Advice From Paradise: Love Advice (and Music) from Nedelle Torrisi

This week: how to cope with deciding not to date, and forming platonic relationships.
Art & Culture
Advice From Paradise: Love Advice (and Music) from Nedelle Torrisi

This week: how to cope with deciding not to date, and forming platonic relationships.

Words: Nedelle Torrisi

July 24, 2015

Advice From Paradise

Hi, my name is Nedelle.

I’m a musician who started playing the violin and singing in musicals at age seven. I come from a Sicilian–American family; I’m the daughter of an ex-nun and an ex-priest who ended up working at a prison. My brother is a neuroscientist and will probably discover something really awesome someday. We’re all musicians, too.

I’ve put out a bunch of albums on different labels and under different monikers: Nedelle, Nedelle and Thom, and Cryptacize. The most recent one just came out on Ethereal Sequence/Drag City under my full name, Nedelle Torrisi, called Advice from Paradise.

I also began giving out love advice semi-professionally on my Tumblr a couple of years ago, after doing it unprofessionally for friends for years before that.

Have a question? Need some advice? Ask me anything at [email protected] or ask anonymously at

Hey Nedelle,

I am 26 and I’ve never had a boyfriend—by choice. It’s because I can’t feel. I always felt like I was a sociopath because all the indications point to that. I can’t feel anything, and I don’t care too much, but people I know in my life are starting to ask questions. I’ve dated tons of guys, but I only do it to get free food; I don’t stay with them long. Is there something wrong?

Firstly, I feel like this answer needs a disclaimer, which is: I’m not a psychologist. If you can get to a real “pro” to tease out this intricate question, that’d be my first piece of advice.
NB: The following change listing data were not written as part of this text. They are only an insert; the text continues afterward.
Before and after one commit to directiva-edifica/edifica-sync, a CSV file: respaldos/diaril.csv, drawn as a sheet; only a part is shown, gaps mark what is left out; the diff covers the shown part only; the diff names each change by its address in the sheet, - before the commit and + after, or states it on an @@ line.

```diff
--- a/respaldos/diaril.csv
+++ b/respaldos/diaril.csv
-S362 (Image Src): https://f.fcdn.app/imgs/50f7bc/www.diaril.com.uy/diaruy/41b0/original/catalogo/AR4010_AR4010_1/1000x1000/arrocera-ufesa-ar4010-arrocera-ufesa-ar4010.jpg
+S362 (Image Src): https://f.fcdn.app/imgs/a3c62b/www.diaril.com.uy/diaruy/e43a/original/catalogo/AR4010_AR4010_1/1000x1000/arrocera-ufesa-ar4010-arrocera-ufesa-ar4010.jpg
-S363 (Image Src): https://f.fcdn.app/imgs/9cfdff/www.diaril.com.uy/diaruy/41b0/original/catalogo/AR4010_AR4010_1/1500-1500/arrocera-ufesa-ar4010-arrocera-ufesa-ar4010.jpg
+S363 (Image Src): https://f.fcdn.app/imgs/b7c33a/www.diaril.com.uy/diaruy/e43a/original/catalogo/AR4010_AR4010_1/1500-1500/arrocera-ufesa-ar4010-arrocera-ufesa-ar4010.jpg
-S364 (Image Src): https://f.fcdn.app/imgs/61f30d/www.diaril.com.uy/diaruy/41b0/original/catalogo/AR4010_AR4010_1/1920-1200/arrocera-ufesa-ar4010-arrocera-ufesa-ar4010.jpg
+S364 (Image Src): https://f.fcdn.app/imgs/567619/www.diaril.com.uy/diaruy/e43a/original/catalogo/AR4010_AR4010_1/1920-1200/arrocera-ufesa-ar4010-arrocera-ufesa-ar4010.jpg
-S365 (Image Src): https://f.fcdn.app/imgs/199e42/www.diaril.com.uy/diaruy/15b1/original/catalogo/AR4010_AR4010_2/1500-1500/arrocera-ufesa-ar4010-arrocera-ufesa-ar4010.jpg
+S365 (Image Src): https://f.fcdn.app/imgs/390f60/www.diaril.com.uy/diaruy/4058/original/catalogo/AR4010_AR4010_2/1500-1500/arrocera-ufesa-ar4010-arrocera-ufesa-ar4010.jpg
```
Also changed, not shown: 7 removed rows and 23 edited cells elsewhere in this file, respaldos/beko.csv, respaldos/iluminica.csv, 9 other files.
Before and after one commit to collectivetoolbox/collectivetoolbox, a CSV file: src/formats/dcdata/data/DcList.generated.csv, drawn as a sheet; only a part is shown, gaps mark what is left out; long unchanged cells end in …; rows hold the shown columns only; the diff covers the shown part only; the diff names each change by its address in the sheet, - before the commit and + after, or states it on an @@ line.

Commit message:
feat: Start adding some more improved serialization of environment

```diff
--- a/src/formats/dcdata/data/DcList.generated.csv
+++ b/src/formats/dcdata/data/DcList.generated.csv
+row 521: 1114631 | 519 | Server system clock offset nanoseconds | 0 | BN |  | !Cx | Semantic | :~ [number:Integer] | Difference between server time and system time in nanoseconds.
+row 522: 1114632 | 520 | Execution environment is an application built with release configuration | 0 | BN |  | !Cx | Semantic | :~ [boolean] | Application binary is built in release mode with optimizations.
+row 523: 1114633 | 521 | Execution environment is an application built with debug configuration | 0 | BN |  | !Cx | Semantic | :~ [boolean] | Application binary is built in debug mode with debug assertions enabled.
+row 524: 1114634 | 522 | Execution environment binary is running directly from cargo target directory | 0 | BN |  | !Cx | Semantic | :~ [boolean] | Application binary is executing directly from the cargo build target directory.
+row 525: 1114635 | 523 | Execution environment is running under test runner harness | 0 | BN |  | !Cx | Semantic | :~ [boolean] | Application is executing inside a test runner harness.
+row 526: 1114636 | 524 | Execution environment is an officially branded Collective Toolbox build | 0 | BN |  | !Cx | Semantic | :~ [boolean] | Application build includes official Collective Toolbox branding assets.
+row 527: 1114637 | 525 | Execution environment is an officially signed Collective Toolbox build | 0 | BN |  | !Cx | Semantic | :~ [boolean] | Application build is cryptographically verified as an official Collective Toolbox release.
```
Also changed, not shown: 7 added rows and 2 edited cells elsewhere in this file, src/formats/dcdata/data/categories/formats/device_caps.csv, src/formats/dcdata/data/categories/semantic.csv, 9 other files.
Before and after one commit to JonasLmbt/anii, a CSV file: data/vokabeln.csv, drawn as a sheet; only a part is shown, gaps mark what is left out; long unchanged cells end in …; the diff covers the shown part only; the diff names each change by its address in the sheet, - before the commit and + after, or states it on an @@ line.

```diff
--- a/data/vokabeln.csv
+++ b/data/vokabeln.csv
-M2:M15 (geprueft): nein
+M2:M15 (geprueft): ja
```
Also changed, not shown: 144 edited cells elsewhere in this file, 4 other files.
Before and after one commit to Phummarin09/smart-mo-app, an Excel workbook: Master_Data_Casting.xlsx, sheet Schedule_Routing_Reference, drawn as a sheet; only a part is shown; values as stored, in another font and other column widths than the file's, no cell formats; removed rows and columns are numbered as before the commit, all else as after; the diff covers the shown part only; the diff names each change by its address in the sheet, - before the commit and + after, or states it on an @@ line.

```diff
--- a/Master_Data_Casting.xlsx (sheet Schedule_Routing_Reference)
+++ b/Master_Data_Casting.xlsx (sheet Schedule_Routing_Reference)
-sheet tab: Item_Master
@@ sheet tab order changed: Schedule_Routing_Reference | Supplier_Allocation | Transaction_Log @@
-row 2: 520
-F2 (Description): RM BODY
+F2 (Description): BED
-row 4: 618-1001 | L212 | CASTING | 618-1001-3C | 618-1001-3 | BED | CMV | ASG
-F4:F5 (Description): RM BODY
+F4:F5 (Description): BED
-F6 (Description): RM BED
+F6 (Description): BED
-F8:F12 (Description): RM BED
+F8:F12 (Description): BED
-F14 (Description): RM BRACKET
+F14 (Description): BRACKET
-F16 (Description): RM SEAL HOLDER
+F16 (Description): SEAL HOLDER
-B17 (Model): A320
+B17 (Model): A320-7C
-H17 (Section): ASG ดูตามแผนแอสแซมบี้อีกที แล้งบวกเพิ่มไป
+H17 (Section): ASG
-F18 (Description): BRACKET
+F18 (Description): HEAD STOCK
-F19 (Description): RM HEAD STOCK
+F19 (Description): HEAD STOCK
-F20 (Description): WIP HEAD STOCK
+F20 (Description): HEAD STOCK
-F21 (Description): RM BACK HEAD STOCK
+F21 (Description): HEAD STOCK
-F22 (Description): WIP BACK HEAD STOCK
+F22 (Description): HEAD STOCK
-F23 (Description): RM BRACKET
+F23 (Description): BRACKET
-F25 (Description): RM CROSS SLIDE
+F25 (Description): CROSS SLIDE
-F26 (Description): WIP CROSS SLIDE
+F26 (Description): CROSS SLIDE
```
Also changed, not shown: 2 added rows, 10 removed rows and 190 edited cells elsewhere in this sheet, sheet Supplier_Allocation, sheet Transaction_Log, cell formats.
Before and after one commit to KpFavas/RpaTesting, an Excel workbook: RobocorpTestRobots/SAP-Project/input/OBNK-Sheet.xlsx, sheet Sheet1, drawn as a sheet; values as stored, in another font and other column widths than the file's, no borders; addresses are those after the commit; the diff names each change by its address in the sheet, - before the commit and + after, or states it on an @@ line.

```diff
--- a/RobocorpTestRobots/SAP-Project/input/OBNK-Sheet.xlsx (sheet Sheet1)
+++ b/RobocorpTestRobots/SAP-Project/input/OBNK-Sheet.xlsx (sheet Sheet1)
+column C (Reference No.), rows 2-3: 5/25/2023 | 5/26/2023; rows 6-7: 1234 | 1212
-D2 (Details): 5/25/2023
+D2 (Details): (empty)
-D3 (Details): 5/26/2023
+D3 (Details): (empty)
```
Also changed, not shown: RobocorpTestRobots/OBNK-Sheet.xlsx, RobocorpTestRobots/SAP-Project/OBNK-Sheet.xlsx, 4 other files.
I definitely know some “lone wolves” who are single by choice and don’t really date at all. A couple of them have never had a long-term relationship. It’s not a bad thing. They aren’t even misanthropes, though some might be—they just really love being alone! Notable “lone wolves” include Bill Murray and Morrissey, who said, “I am attracted to humans… but, of course… not many.”

Remember that show Dexter? Well, I loved it, and sometimes I wondered if Michael C. Hall, who played the titular serial killer, was affected by the sociopathic and psychopathic nature of his character. Did he ever find himself relating too much to his character, and if so, did that scare the bejeezus out of him? What’s my point, you ask? Well, I’m talking about our impressionable natures. Things affect us and change us. I wonder whether more people are feeling numb these days—with the access we have to every horrid thing happening everywhere on the planet at all times, it can feel like life is a bad movie, and what’s worse, you’re the viewer of your own bad movie. I digress.

That said, I think describing yourself as a sociopath might be a little extreme. Yes, this might be true, but you know how self-help books tell you to smile if you’re bummed, which tricks you into feeling happy? It’s the whole autosuggestion thing. When it comes to feeling things, I’d say keep an open mind about who you are. You’re young, life is long, and anything can happen! You might not feel love right now, but you probably feel some things. Scared at horror movies? Sour tastes on your tongue? Excitement when…fill in the blank. And if you don’t feel anything ever, you can always try seeing that therapist (or psychiatrist) I mentioned above.

As for what other people think, this is a good time to exercise your IDGAF attitude as a self-defense mechanism. People will judge, people will talk, and that’s probably because they’re boring and have nothing better to do. But you do! You’re on a path to self-discovery, and no one can fuck with that! Try and enjoy the bizarro journey.

Song Recommendation: “Heart of Gold” by Neil Young

I recently met a woman who I think would make a good new friend. We are both in relationships, though, and I know you have been less than enthusiastic in past posts about forming friendships in these situations. Still, I find myself more drawn to the company of women and have had many platonic opposite-sex relationships, even with people who are crush-worthy. How do I let the woman in question know my intentions? I sense her aloofness and wonder if I’m sending mixed signals unintentionally. Maybe she just doesn’t think I am friend material? Help!

Hi! Many thoughts come to mind. I think it’s hard to make new friends, especially after a certain age, because it’s natural that some people reach their friend capacity. (Granted, I have no idea how old you are, I’m just saying…)

Secondly, committed relationships take up tons of time! Why isn’t yours taking up your time?

My guess is this person works hard, has a hobby or something, and has a ton of friends already. There are only so many hours in a day—don’t take it to heart! She is probably spending her time doing the thing that made her awesome, which made you like her in the first place. In the meantime, you have your special so-and-so to worry about. TBH, I have a hunch that is the real issue at hand. Good luck!

Song Recommendation: “Why Can’t We Be Friends?” By War